**PROBLEM STATEMENT**
Hunt through the lines below for the string "interface" and copy each one that has it.

[Before and after images]
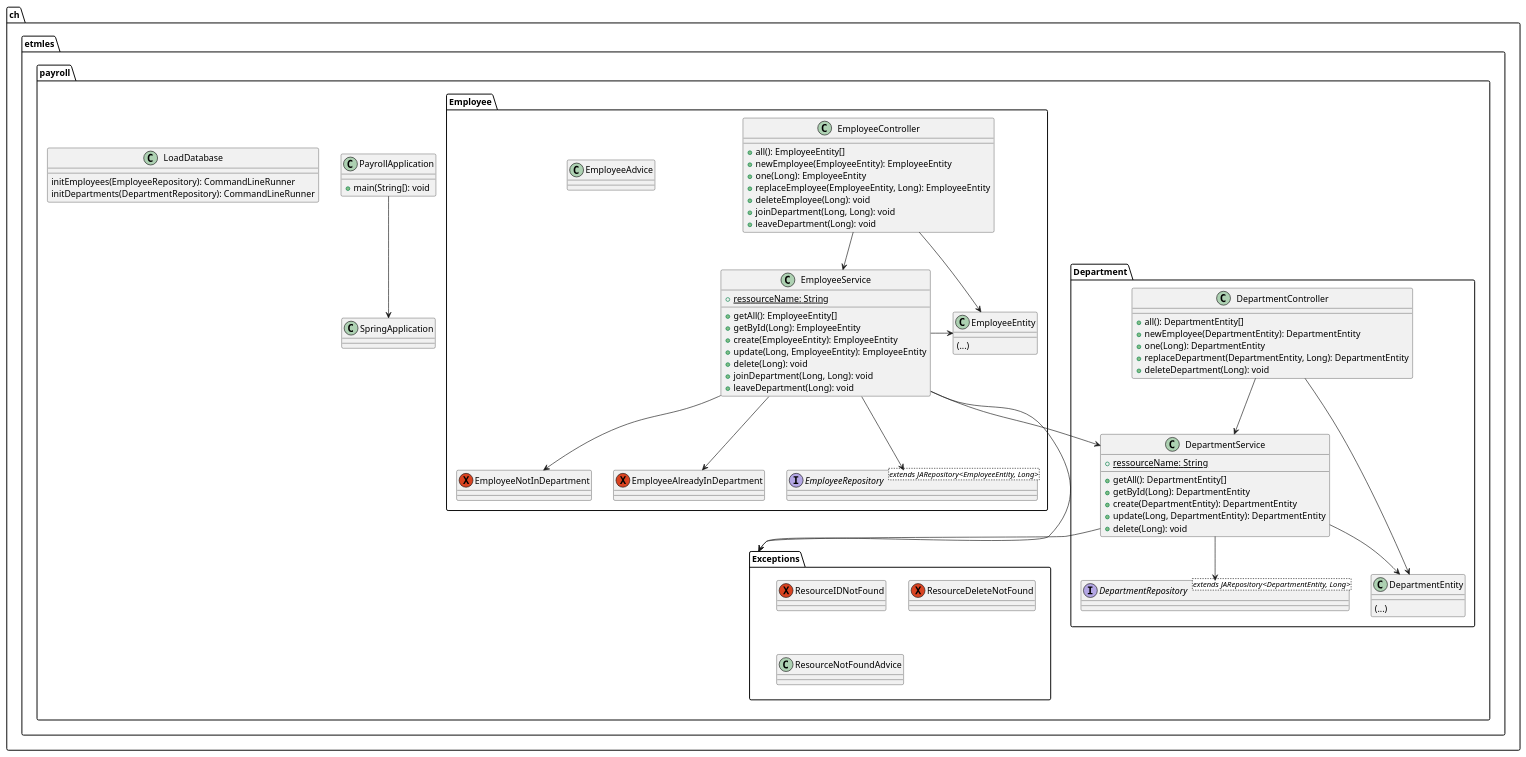
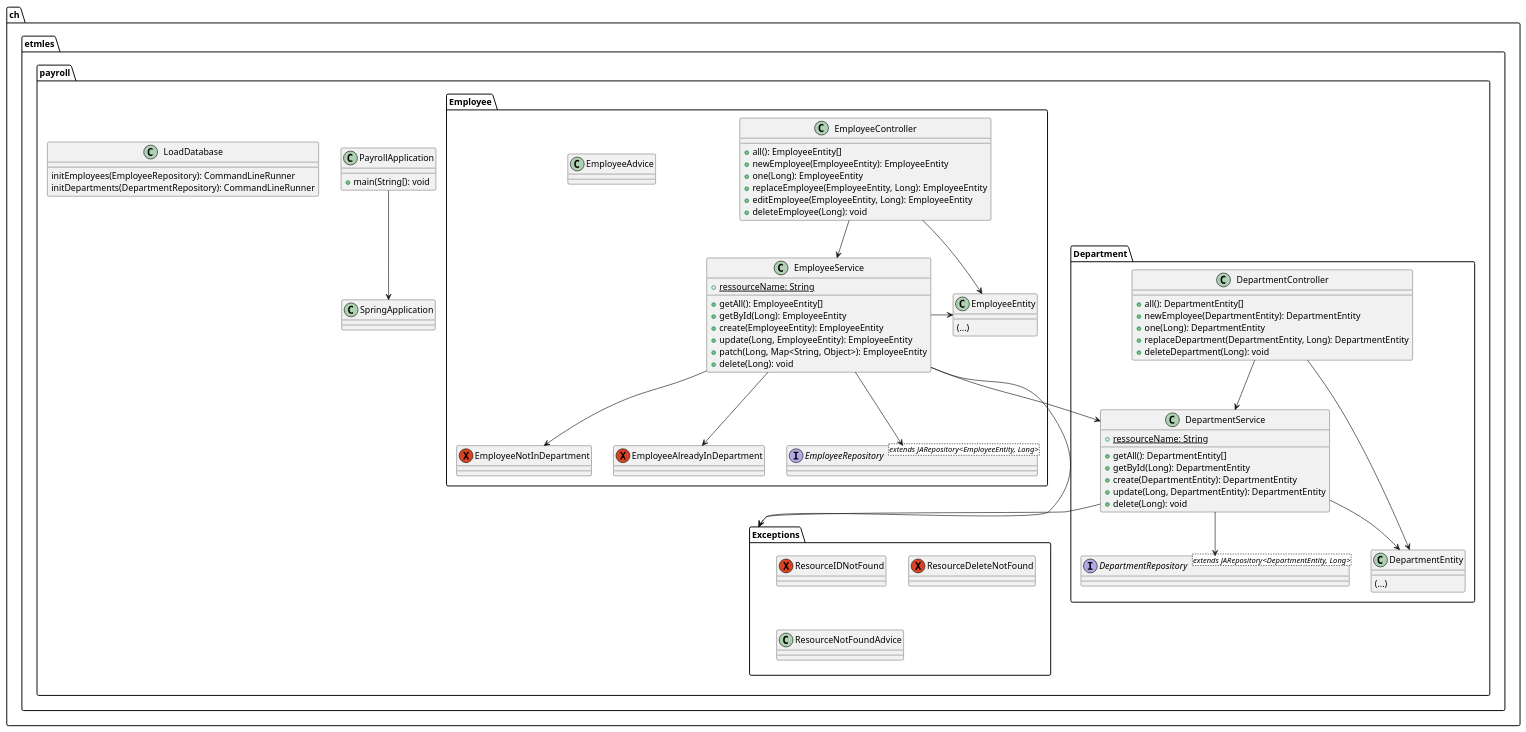
Before and after one commit to Manueloro/spring-warm-up: the diagram in class.diagram.plantuml, drawn with PlantUML.

Commit message:
docs: better routes for employee department

```diff
--- a/class.diagram.plantuml
+++ b/class.diagram.plantuml
@@ -1,98 +1,96 @@
 @startuml
 
 package "ch.etmles.payroll" {
     class PayrollApplication {
         +main(String[): void
     }
 
     "PayrollApplication" --> "SpringApplication"
 
     package "Department" {
         class "DepartmentService" {
             {static}+ressourceName: String
             +getAll(): DepartmentEntity[]
             +getById(Long): DepartmentEntity
             +create(DepartmentEntity): DepartmentEntity
             +update(Long, DepartmentEntity): DepartmentEntity
             +delete(Long): void
         }
 
         class "DepartmentController" {
             +all(): DepartmentEntity[]
             +newEmployee(DepartmentEntity): DepartmentEntity
             +one(Long): DepartmentEntity
             +replaceDepartment(DepartmentEntity, Long): DepartmentEntity
             +deleteDepartment(Long): void
         }
 
         class "DepartmentEntity"{
             (...)
         }
 
         interface "DepartmentRepository"<extends JARepository<DepartmentEntity, Long>>
 
         "DepartmentController" --> "DepartmentService"
         "DepartmentController" --> "DepartmentEntity"
         "DepartmentService" --> "DepartmentRepository"
         "DepartmentService" --> "DepartmentEntity"
     }
 
     "DepartmentService" --> "Exceptions"
 
     package "Employee" {
         class "EmployeeService" {
             {static}+ressourceName: String
             +getAll(): EmployeeEntity[]
             +getById(Long): EmployeeEntity
             +create(EmployeeEntity): EmployeeEntity
             +update(Long, EmployeeEntity): EmployeeEntity
+            +patch(Long, Map<String, Object>): EmployeeEntity
             +delete(Long): void
-            +joinDepartment(Long, Long): void
-            +leaveDepartment(Long): void
         }
 
         class "EmployeeController" {
             +all(): EmployeeEntity[]
             +newEmployee(EmployeeEntity): EmployeeEntity
             +one(Long): EmployeeEntity
             +replaceEmployee(EmployeeEntity, Long): EmployeeEntity
+            +editEmployee(EmployeeEntity, Long): EmployeeEntity
             +deleteEmployee(Long): void
-            +joinDepartment(Long, Long): void
-            +leaveDepartment(Long): void
         }
 
         class "EmployeeEntity" {
             (...)
         }
 
         class "EmployeeAdvice"
         exception "EmployeeNotInDepartment"
         exception "EmployeeAlreadyInDepartment"
 
         interface "EmployeeRepository"<extends JARepository<EmployeeEntity, Long>>
 
         "EmployeeController" --> "EmployeeService"
         "EmployeeController" --> "EmployeeEntity"
         "EmployeeService" --> "EmployeeRepository"
         "EmployeeService" -> "EmployeeEntity"
         "EmployeeService" --> "EmployeeNotInDepartment"
         "EmployeeService" --> "EmployeeAlreadyInDepartment"
 
         "EmployeeService" --> "DepartmentService"
     }
 
     "EmployeeService" --> "Exceptions"
 
     package "Exceptions" {
         exception "ResourceIDNotFound"
         exception "ResourceDeleteNotFound"
         class "ResourceNotFoundAdvice"
     }
 
     class "LoadDatabase" {
         initEmployees(EmployeeRepository): CommandLineRunner
         initDepartments(DepartmentRepository): CommandLineRunner
     }
 }
 
 @enduml
```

**REPLY**
         interface "DepartmentRepository"<extends JARepository<DepartmentEntity, Long>>
         interface "EmployeeRepository"<extends JARepository<EmployeeEntity, Long>>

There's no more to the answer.